Prime Minister Binyamin Netanyahu’s aides fended off criticism from the Knesset of his handling of the agreements with the UAE and Bahrain on the eve of the formal signings on Tuesday at the White House.
Responding to criticism that the Knesset has not been informed of the details of the normalization with the UAE, an Israeli official with the PM’s delegation in Washington said that “this is standard procedure. First we sign, and then it is brought before the cabinet for approval followed by the Knesset. That is how it was in the past as well.”
There will be two separate signings, one for the UAE, one for Bahrain.
An Israeli official said that Netanyahu will be signing a “peace treaty” with the UAE, and a “declaration of peace” with Bahrain, though it was not immediately clear what the difference was.
The official declined to comment as to whether the agreements will include Israeli commitments regarding the Palestinian issue.
“There’s a lot of sensitivity because we’re talking about four players here, and as such, the details will not be released beforehand,” he said.
Despite the fact that Israeli officials have been referring to the UAE agreement as a “peace treaty,” the official admits that “the difference between this agreement and the ones with Jordan or Egypt is that it does not end a state of war,” the times of Israel quoted him as saying.

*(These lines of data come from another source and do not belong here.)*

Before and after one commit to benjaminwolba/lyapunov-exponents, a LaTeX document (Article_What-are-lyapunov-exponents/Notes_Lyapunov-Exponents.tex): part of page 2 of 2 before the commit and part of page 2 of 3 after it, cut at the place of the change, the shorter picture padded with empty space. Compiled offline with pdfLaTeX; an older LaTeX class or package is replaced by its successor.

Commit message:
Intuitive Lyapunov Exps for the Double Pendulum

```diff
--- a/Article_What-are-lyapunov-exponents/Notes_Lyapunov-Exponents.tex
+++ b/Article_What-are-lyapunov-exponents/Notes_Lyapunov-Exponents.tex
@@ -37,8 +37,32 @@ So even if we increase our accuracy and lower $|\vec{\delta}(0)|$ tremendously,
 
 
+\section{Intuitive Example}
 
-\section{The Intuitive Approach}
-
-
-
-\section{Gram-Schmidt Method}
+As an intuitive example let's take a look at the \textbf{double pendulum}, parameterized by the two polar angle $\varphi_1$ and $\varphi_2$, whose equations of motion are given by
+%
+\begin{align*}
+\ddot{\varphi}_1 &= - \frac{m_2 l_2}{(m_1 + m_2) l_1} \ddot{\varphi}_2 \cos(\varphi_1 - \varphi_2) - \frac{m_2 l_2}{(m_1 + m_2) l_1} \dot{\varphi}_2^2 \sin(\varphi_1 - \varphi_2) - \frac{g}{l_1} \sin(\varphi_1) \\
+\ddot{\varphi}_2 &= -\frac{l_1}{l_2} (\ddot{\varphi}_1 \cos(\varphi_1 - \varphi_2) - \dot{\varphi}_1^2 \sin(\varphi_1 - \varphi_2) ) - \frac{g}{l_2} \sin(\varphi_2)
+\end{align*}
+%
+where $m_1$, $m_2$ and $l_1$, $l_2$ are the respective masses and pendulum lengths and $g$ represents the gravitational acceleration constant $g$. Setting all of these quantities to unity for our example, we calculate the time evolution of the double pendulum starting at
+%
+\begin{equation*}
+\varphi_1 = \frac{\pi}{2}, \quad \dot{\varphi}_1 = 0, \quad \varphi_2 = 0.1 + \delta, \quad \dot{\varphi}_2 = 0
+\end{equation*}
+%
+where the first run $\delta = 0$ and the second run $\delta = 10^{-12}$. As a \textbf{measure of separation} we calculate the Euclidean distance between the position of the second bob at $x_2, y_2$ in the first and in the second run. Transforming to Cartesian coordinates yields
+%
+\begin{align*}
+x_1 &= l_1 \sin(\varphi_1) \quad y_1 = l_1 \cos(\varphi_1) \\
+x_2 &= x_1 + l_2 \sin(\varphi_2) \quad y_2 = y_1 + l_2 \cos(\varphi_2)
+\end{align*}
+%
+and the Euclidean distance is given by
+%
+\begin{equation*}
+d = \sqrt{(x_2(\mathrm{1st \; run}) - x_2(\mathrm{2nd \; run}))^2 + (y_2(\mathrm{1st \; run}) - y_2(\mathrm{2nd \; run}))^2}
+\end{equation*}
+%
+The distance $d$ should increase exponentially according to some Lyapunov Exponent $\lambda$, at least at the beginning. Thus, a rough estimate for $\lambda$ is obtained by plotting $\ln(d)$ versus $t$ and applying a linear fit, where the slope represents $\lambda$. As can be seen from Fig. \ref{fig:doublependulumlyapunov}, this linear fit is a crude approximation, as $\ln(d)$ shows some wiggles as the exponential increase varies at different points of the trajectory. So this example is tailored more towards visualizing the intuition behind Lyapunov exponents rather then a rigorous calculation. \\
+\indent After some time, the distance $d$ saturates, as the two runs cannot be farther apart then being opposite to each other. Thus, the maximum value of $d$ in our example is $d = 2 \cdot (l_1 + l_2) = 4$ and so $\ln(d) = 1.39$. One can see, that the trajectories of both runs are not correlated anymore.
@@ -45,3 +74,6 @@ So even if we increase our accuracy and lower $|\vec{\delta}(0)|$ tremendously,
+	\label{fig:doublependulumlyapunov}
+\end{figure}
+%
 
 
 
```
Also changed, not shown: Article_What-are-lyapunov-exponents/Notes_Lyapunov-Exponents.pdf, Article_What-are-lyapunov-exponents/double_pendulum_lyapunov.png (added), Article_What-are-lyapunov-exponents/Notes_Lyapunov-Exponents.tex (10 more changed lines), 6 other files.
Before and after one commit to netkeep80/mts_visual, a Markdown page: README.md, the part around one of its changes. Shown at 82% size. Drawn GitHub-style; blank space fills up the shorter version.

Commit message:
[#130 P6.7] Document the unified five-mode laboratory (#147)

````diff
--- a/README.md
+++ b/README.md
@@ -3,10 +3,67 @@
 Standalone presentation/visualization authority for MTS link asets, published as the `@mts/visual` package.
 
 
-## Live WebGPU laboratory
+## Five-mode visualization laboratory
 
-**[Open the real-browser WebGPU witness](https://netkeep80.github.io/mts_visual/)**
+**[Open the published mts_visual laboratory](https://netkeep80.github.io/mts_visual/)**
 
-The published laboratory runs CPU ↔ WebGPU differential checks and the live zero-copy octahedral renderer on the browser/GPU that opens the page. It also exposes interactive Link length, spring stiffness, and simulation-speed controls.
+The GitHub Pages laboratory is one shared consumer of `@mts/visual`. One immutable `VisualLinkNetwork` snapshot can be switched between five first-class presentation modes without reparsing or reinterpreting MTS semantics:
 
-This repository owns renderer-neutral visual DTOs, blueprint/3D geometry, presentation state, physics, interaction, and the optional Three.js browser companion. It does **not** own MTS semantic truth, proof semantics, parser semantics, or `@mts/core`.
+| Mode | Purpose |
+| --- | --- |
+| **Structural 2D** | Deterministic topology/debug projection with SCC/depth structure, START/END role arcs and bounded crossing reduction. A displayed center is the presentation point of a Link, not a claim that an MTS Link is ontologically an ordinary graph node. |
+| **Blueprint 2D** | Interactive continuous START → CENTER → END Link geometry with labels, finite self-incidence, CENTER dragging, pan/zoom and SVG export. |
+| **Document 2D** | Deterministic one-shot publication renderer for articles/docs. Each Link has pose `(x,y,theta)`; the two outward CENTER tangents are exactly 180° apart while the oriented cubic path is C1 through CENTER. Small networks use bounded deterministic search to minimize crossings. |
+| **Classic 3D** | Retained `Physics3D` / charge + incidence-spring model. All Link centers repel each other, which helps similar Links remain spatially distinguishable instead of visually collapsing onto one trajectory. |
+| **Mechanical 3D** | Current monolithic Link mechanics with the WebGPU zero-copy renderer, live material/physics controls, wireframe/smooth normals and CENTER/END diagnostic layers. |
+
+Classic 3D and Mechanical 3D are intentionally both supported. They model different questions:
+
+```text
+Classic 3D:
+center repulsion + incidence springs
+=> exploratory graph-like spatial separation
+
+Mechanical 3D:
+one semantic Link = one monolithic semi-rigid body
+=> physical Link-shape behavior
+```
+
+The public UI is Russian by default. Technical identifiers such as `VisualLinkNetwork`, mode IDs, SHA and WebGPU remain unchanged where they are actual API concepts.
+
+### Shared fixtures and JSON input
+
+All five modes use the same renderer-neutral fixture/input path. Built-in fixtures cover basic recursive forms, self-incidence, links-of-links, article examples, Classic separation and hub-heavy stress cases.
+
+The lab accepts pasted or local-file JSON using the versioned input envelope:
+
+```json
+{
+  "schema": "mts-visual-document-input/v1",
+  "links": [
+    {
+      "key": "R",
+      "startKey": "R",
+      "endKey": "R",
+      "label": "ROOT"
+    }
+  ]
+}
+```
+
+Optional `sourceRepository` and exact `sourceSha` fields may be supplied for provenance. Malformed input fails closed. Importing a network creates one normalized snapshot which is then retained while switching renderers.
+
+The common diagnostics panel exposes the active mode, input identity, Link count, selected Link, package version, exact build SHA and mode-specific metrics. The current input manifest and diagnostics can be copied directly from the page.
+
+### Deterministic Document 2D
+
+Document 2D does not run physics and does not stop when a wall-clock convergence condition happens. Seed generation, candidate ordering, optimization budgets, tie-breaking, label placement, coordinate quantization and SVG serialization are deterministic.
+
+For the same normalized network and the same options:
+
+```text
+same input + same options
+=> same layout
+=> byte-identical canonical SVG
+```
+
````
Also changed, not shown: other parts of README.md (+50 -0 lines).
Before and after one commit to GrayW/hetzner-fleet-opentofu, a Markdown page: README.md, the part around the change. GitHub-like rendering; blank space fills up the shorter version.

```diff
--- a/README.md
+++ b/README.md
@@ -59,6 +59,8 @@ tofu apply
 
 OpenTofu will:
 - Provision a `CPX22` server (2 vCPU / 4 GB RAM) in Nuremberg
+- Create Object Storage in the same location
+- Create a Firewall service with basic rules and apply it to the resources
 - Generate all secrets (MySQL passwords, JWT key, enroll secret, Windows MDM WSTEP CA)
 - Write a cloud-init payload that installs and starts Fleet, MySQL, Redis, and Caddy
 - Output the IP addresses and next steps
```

Refusal to divulge more information about the contents of the documents to be signed has made room for critical comment from those who claim to know.
The head of the left-wing Meretz party Nitzan Horowitz claimed on Monday that “I learned from official sources that there is an official agreement to freeze building in the territories in exchange for normalization [with Bahrain and UAE].”
“Tomorrow’s document will be signed in Washington between the prime minister and the foreign ministers of Bahrain and the Emirates. Many will ask why these documents were not given to the Knesset for review or why a discussion was not held in the [Knesset] Foreign Affairs and Defense Committee,” Horowitz said.
“Netanyahu is hiding these documents because he has something to hide,” Horowitz charged.
A source in Netanyahu’s entourage scoffed that “Horowitz’s sources as a politician are worse than the ones he had when he was a journalist.”
However, MK Bezalel Smotrich of the right-wing Yamina argued that Horowitz didn’t need sources to make his claim. Smotrich pointed out that the Higher Planning Council for Yehuda and Shomron had not convened for almost seven months.
“The facts of the matter are the most essential proof,” Smotrich said. “The facts are that for the first time since the end of the Obama administration, Netanyahu has prevented the convening of the Higher Planning Council for over half a year, thereby effectively freezing planning. When there is no planning, then very quickly, there is no building,” he tweeted.
Smotrich joined Horowitz in calling for publication of the details of the documents to be signed Tuesday as a means of demonstrating that he has not adopted the philosophy of exchanging “peace for a freeze and the relinquishment of territory.”